Task directions →
Using the records below, filter out every line that lacks "https" and copy the rest.

(Data extracts begins)

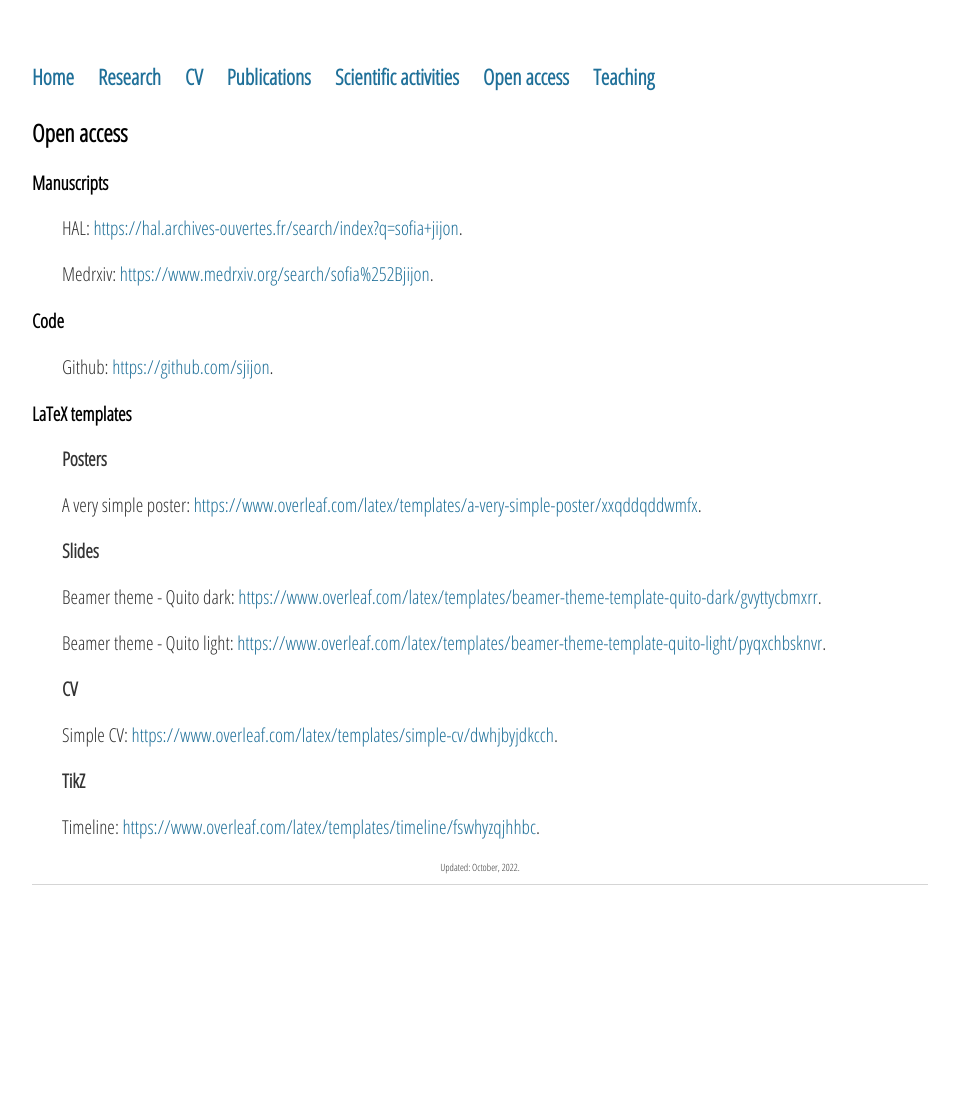
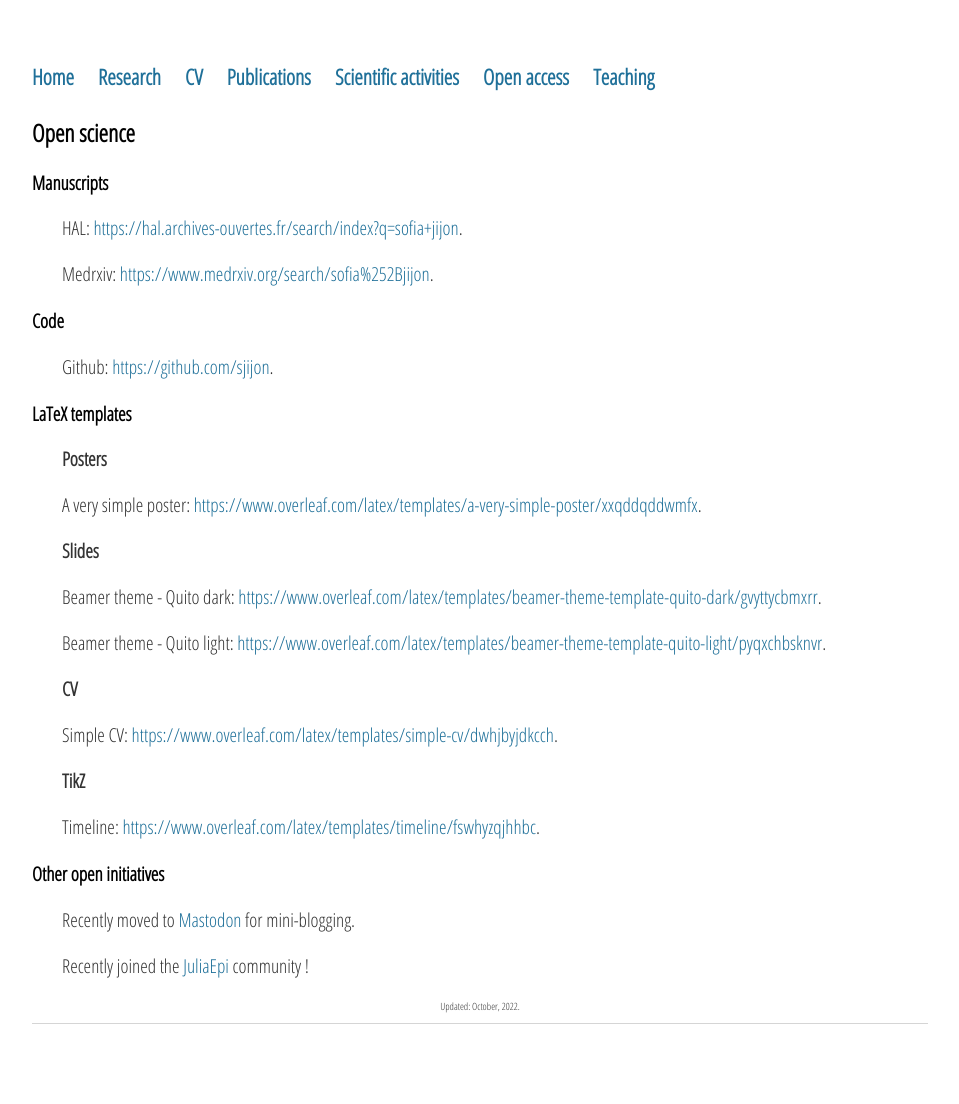
Before and after one commit to sjijon/sjijon.github.io, a Jekyll site: the page built from open-science.html, in a window 1280 px wide. Shown: the whole page, without its empty margins (160-1119 px from the left). Built offline with Jekyll 4.4.1, drawn with Linux system fonts in a browser that asks for light colours; nearby versions of some CDN libraries; before the commit the page ends 965 px from its top, so only the background shows below that.

Commit message:
Add Mathstodon and JuliaEpi

```diff
--- a/index.html
+++ b/index.html
@@ -66,6 +66,8 @@ title: Sofia JIJON
 		&nbsp;
 		<a href="https://twitter.com/Sofia_Jijon" target="_blank"><i class="fab fa-twitter-square" style="font-size: 1.8em" alt="Twitter"></i></a>
 		&nbsp;
+		<a href="https://mathstodon.xyz/web/@sjijon" target="_blank"><i class="fa-solid fa-elephant" style="font-size: 1.8em" alt="Twitter"></i></a>
+		&nbsp;
 		<a href="https://open.spotify.com/playlist/0Hv4VKYR3B2Jhw7QHSskMw?si=b63a047ad76649b9" target="_blank"><i class="fab fa-spotify" style="font-size: 1.8em" alt="Playlist"></i></a>
 		&nbsp;
 	</p>
--- a/open-science.html
+++ b/open-science.html
@@ -1,9 +1,13 @@
 ---
 layout: default
-title: Open access
+title: Open science
 ---
 <div class="blurb">
-	<h2>Open access</h2>
+	<h2>Open science</h2>
+
+<!-- -------------------------
+	ARTICLES
+-------------------------- -->
 
 	<h3>Manuscripts</h3>
 	<p style="padding-left:30px;">
@@ -67,7 +77,22 @@ title: Open access
 		target="_blank">https://www.overleaf.com/latex/templates/timeline/fswhyzqjhhbc</a>.
 	</p>
 
+<!-- -------------------------
+	OTHER
+-------------------------- -->
+<h3>Other open initiatives</h3>
 
+<p style="padding-left:30px;">
+Recently moved to <a rel="me" href="https://mathstodon.xyz/@sjijon" target="_blank">Mastodon</a> for mini-blogging.
+</p>
+
+<p style="padding-left:30px;">
+Recently joined the <a href="https://github.com/JuliaEpi" target="_blank">JuliaEpi</a> community !
+</p>
+
+<!-- -------------------------
+	Foot
+-------------------------- -->
 	<p style="font-size:10px;text-align:center;">
 			Updated: October, 2022.
 	</p>
```
Also changed, not shown: other parts of open-science.html (+6 -0 lines).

(Data extracts ends)

Response to the task →
 		<a href="https://twitter.com/Sofia_Jijon" target="_blank"><i class="fab fa-twitter-square" style="font-size: 1.8em" alt="Twitter"></i></a>
+		<a href="https://mathstodon.xyz/web/@sjijon" target="_blank"><i class="fa-solid fa-elephant" style="font-size: 1.8em" alt="Twitter"></i></a>
 		<a href="https://open.spotify.com/playlist/0Hv4VKYR3B2Jhw7QHSskMw?si=b63a047ad76649b9" target="_blank"><i class="fab fa-spotify" style="font-size: 1.8em" alt="Playlist"></i></a>
 		target="_blank">https://www.overleaf.com/latex/templates/timeline/fswhyzqjhhbc</a>.
+Recently moved to <a rel="me" href="https://mathstodon.xyz/@sjijon" target="_blank">Mastodon</a> for mini-blogging.
+Recently joined the <a href="https://github.com/JuliaEpi" target="_blank">JuliaEpi</a> community !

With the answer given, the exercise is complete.